It's one thing for investors to get upset because a company's clinical trial is taking too long, but it's a whole other ballgame when Congress gets involved.
Yesterday, the House Committee on Energy and Commerce demanded more information about why Merck
The goal was to see if the duo's VYTORIN, a combination of their ZETIA drug and Merck's ZOCOR, was better at preventing heart attacks than ZOCOR alone. All the patients completed dosing in April of last year, but there's still no data to be seen.
Last month, the companies announced that releasing the data is taking so long because of different interpretations of the ultrasound images of the arteries. The trial aims to measure the amount of plaque in the arteries, which leads to heart attacks.
The companies haven't seen the data yet, so they're certainly not dragging their feet because they know the results. On the other hand, because the Food and Drug Administration has already approved VYTORIN and ZETIA, the companies are obviously in no rush to get the trial completed. Given the double-digit increases in sales of late, it's unlikely that a positive result would help sales much. But if the trial shows that ZETIA doesn't decrease the risk of heart attacks more than ZOCOR alone, patients would likely switch over to generic versions of ZOCOR or other statins such as Pfizer's
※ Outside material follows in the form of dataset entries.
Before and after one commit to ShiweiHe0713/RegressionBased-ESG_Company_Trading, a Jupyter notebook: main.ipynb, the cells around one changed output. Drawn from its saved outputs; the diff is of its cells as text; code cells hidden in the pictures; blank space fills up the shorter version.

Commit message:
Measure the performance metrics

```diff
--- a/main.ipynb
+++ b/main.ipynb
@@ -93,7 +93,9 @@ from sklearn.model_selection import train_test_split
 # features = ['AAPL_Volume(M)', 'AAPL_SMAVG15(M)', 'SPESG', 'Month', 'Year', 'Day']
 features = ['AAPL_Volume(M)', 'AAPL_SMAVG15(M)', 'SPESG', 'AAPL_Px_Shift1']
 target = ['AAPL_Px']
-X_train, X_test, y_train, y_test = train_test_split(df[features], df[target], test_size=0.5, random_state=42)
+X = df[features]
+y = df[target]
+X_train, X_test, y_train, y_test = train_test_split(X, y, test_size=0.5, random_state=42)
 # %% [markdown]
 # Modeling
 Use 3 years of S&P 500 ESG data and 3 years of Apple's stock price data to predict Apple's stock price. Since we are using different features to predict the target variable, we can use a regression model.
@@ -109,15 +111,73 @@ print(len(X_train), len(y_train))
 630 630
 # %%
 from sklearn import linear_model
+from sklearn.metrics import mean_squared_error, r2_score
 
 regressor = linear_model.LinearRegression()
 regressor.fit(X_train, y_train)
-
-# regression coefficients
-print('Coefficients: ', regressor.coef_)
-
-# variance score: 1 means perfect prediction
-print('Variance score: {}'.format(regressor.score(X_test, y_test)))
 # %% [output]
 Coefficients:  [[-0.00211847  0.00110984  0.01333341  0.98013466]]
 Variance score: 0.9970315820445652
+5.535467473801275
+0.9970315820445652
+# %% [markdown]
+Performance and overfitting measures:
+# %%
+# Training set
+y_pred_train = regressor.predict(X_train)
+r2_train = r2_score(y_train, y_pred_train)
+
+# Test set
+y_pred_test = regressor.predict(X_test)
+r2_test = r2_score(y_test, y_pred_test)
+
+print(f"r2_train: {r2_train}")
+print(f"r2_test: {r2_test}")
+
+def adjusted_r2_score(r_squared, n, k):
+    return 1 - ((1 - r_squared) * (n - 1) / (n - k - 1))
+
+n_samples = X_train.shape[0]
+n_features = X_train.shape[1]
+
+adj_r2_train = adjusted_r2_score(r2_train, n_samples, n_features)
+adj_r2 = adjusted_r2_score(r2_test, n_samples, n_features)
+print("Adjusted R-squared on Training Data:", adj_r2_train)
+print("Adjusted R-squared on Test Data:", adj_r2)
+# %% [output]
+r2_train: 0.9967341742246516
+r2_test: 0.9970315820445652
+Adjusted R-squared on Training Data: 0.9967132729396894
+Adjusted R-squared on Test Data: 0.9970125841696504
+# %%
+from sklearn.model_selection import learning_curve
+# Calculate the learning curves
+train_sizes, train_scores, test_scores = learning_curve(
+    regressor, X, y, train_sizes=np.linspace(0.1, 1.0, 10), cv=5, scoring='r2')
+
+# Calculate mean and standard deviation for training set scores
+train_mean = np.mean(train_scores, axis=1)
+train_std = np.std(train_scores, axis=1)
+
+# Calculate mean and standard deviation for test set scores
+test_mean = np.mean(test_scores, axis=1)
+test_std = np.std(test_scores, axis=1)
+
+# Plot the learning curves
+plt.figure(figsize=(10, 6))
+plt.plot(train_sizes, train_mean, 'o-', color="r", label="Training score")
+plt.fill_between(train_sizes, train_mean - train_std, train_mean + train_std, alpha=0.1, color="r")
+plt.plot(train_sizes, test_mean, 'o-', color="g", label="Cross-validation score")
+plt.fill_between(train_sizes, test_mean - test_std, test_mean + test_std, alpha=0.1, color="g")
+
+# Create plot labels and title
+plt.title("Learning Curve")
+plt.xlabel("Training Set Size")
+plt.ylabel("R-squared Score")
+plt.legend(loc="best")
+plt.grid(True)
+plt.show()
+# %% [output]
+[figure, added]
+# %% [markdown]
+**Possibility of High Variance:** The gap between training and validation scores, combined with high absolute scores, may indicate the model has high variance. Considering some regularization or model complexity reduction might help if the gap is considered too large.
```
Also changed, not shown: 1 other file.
While investors certainly don't want the CEOs to get letters from Congress, I doubt much will come from its investigation. The trial data will eventually come out, and investors should cross their fingers that the lower cholesterol levels ZETIA produces translates into less plaque in the arteries.
More Foolishness on trial delays: